● Exercise brief: Only lines with the string "extends" matter here; gather them from the material below.

==========

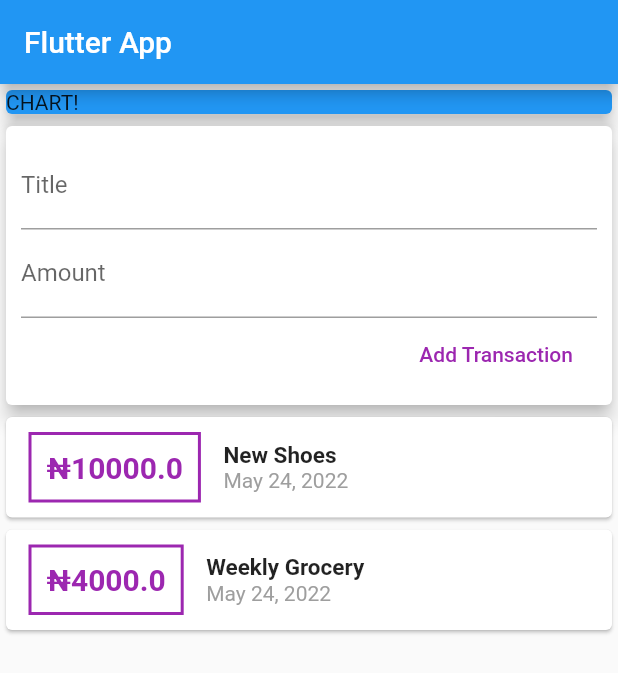
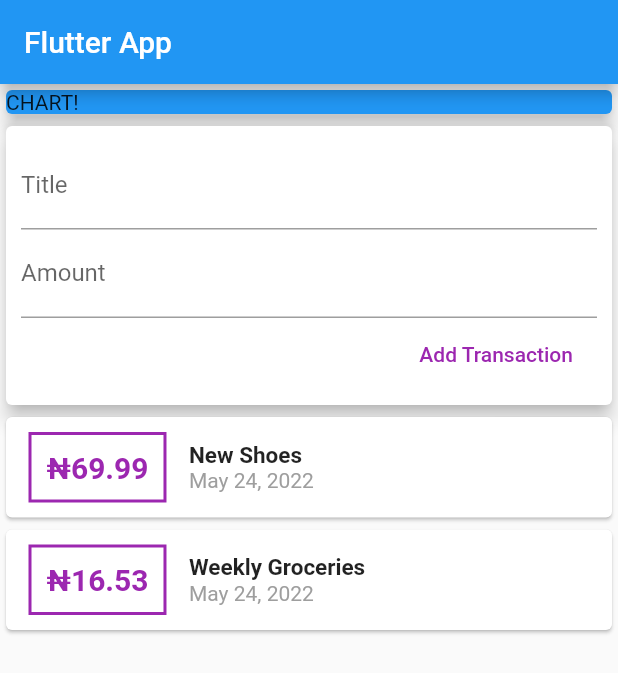
Before and after one commit to Cyph33r/myFinance, a Flutter app: the screen it shows after launch, on a phone screen of 412 x 824 dp. Shown: the top 673 px of the screen. Run offline on Flutter 3.47's test engine with Material 2 defaults, Android fonts, the phone set to English and light mode, and no system bars; missing offline and left inert: dart:ffi.

Commit message:
code now complies with the code on the course

```diff
--- a/lib/main.dart
+++ b/lib/main.dart
@@ -1,6 +1,7 @@
 // ignore_for_file: prefer_const_constructors
 
 import 'package:flutter/material.dart';
+import 'package:peronal_expenes_app/widgets/user_transactions.dart';
 import 'models/transaction.dart';
 import 'package:intl/intl.dart';
 
@@ -21,12 +22,7 @@ class MyApp extends StatelessWidget {
 class MyHomePage extends StatelessWidget {
   var titleController = TextEditingController();
   var amountController = TextEditingController();
-  final transactions = [
-    Transaction(
-        id: 01, title: "New Shoes", amount: 10000.0, time: DateTime.now()),
-    Transaction(
-        id: 02, title: "Weekly Grocery", amount: 4000.0, time: DateTime.now()),
-  ];
+
   MyHomePage({Key? key}) : super(key: key);
 
   @override
@@ -38,90 +34,16 @@ class MyHomePage extends StatelessWidget {
       ),
       body: Column(
         crossAxisAlignment: CrossAxisAlignment.stretch,
-        children: <Widget>[
-          Container(
+        children: const <Widget>[
+          SizedBox(
             width: double.infinity,
-            child: const Card(
+            child: Card(
               color: Colors.blue,
               child: Text('CHART!'),
               elevation: 5,
             ),
           ),
-          Card(
-            elevation: 5,
-            child: Container(
-              padding: EdgeInsets.all(10),
-              child: Column(
-                crossAxisAlignment: CrossAxisAlignment.end,
-                children: [
-                  TextField(
-                    decoration: InputDecoration(
-                      labelText: "Title",
-                    ),
-                    controller: titleController,
-                  ),
-                  TextField(
-                    decoration: InputDecoration(labelText: "Amount"),
-                    controller: amountController,
-                  ),
-                  FlatButton(
-                    onPressed: () {
-                      print(titleController.text);
-                      print(amountController.text);
-                    },
-                    child: Text(
-                      "Add Transaction",
-                      style: TextStyle(color: Colors.purple),
-                    ),
-                  )
-                ],
-              ),
-            ),
-          ),
-          Column(
-            children: transactions.map((transaction) {
-              return Card(
-                child: Container(
-                  child: Row(
-                    children: [
-                      Container(
-                        padding: EdgeInsets.all(10),
-                        margin: const EdgeInsets.symmetric(
-                            horizontal: 15, vertical: 10),
-                        decoration: BoxDecoration(
-                            border: Border.all(
-                                color: Colors.purple,
-                                width: 2,
-                                style: BorderStyle.solid)),
-                        child: Text('₦${transaction.amount}',
-                            style: TextStyle(
-                              fontWeight: FontWeight.bold,
-                              fontSize: 20,
-                              color: Colors.purple,
-                            )),
-                      ),
-                      Container(
-                        child: Column(
-                          crossAxisAlignment: CrossAxisAlignment.start,
-                          children: [
-                            Text(
-                              transaction.title,
-                              style: TextStyle(
-                                  fontWeight: FontWeight.bold, fontSize: 15),
-                            ),
-                            Text(
-                              DateFormat.yMMMMd().format(transaction.time),
-                              style: TextStyle(color: Colors.grey),
-                            )
-                          ],
-                        ),
-                      )
-                    ],
-                  ),
-                ),
-              );
-            }).toList(),
-          ),
+          UserTransactions(),
         ],
       ),
     );
--- a/lib/models/transaction.dart
+++ b/lib/models/transaction.dart
@@ -2,13 +2,13 @@ class Transaction {
   int id;
   String title;
   double amount;
-  DateTime time;
+  DateTime date;
 
   Transaction({
     required this.id,
     required this.title,
     required this.amount,
-    required this.time,
+    required this.date,
   });
 
   String dfa() {
--- a/lib/widgets/create_transaction.dart
+++ b/lib/widgets/new_transaction.dart
@@ -1,38 +1,36 @@
+import 'dart:ffi';
+
 import 'package:flutter/material.dart';
 
-class NewWidget extends StatelessWidget {
-  const NewWidget({
-    Key? key,
-  }) : super(key: key);
+class NewTransaction extends StatelessWidget {
+  NewTransaction(this.addTx, {Key? key}) : super(key: key);
 
-  final TextEditingController titleController;
-  final TextEditingController amountController;
+  final void Function(String, double) addTx;
+  final TextEditingController titleController = TextEditingController();
+  final TextEditingController amountController = TextEditingController();
 
   @override
   Widget build(BuildContext context) {
     return Card(
       elevation: 5,
       child: Container(
-        padding: EdgeInsets.all(10),
+        padding: const EdgeInsets.all(10),
         child: Column(
           crossAxisAlignment: CrossAxisAlignment.end,
           children: [
             TextField(
-              decoration: InputDecoration(
+              decoration: const InputDecoration(
                 labelText: "Title",
               ),
               controller: titleController,
             ),
             TextField(
-              decoration: InputDecoration(labelText: "Amount"),
+              decoration: const InputDecoration(labelText: "Amount"),
               controller: amountController,
             ),
             FlatButton(
-              onPressed: () {
-                print(titleController.text);
-                print(amountController.text);
-              },
-              child: Text(
+              onPressed: ()=>addTx(titleController.text,double.parse(amountController.text)),
+              child: const Text(
                 "Add Transaction",
                 style: TextStyle(color: Colors.purple),
               ),
--- a/lib/widgets/transaction_list.dart
+++ b/lib/widgets/transaction_list.dart
@@ -1,15 +1,57 @@
 import 'package:flutter/material.dart';
+import 'package:intl/intl.dart';
+import 'package:peronal_expenes_app/models/transaction.dart';
 
-class TransactionList extends StatefulWidget {
-  const TransactionList({Key? key}) : super(key: key);
+class TransactionList extends StatelessWidget {
+  List<Transaction> transactions;
+
+  TransactionList(this.transactions, {Key? key}) : super(key: key);
 
   @override
-  State<TransactionList> createState() => _TransactionListState();
-}
-
-class _TransactionListState extends State<TransactionList> {
-  @override
   Widget build(BuildContext context) {
-    return Container();
+    return Column(
+      children: transactions.map((transaction) {
+        return Card(
+          child: Container(
+            child: Row(
+              children: [
+                Container(
+                  padding: EdgeInsets.all(10),
+                  margin:
+                      const EdgeInsets.symmetric(horizontal: 15, vertical: 10),
+                  decoration: BoxDecoration(
+                      border: Border.all(
+                          color: Colors.purple,
+                          width: 2,
+                          style: BorderStyle.solid)),
+                  child: Text('₦${transaction.amount}',
+                      style: TextStyle(
+                        fontWeight: FontWeight.bold,
+                        fontSize: 20,
+                        color: Colors.purple,
+                      )),
+                ),
+                Container(
+                  child: Column(
+                    crossAxisAlignment: CrossAxisAlignment.start,
+                    children: [
+                      Text(
+                        transaction.title,
+                        style: TextStyle(
+                            fontWeight: FontWeight.bold, fontSize: 15),
+                      ),
+                      Text(
+                        DateFormat.yMMMMd().format(transaction.date),
+                        style: TextStyle(color: Colors.grey),
+                      )
+                    ],
+                  ),
+                )
+              ],
+            ),
+          ),
+        );
+      }).toList(),
+    );
   }
 }
--- a/lib/widgets/user_transactions.dart
+++ b/lib/widgets/user_transactions.dart
@@ -1,14 +1,52 @@
 import 'package:flutter/material.dart';
+
+import './new_transaction.dart';
+import './transaction_list.dart';
+import '../models/transaction.dart';
+
 class UserTransactions extends StatefulWidget {
   const UserTransactions({Key? key}) : super(key: key);
 
   @override
-  State<UserTransactions> createState() => _UserTransactionsState();
+  _UserTransactionsState createState() => _UserTransactionsState();
 }
 
 class _UserTransactionsState extends State<UserTransactions> {
+  final List<Transaction> _userTransactions = [
+    Transaction(
+      id: 1,
+      title: 'New Shoes',
+      amount: 69.99,
+      date: DateTime.now(),
+    ),
+    Transaction(
+      id: 2,
+      title: 'Weekly Groceries',
+      amount: 16.53,
+      date: DateTime.now(),
+    ),
+  ];
+
+  void _addNewTransaction(String txTitle, double txAmount) {
+    final newTx = Transaction(
+      title: txTitle,
+      amount: txAmount,
+      date: DateTime.now(),
+      id: DateTime.now().millisecondsSinceEpoch,
+    );
+    print(newTx);
+    setState(() {
+      _userTransactions.add(newTx);
+    });
+  }
+
   @override
   Widget build(BuildContext context) {
-    return Container();
+    return Column(
+      children: <Widget>[
+        NewTransaction(_addNewTransaction),
+        TransactionList(_userTransactions),
+      ],
+    );
   }
 }
```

==========

● Answer to this problem:
@@ -21,12 +22,7 @@ class MyApp extends StatelessWidget {
 class MyHomePage extends StatelessWidget {
@@ -38,90 +34,16 @@ class MyHomePage extends StatelessWidget {
-class NewWidget extends StatelessWidget {
+class NewTransaction extends StatelessWidget {
-class TransactionList extends StatefulWidget {
+class TransactionList extends StatelessWidget {
-class _TransactionListState extends State<TransactionList> {
 class UserTransactions extends StatefulWidget {
 class _UserTransactionsState extends State<UserTransactions> {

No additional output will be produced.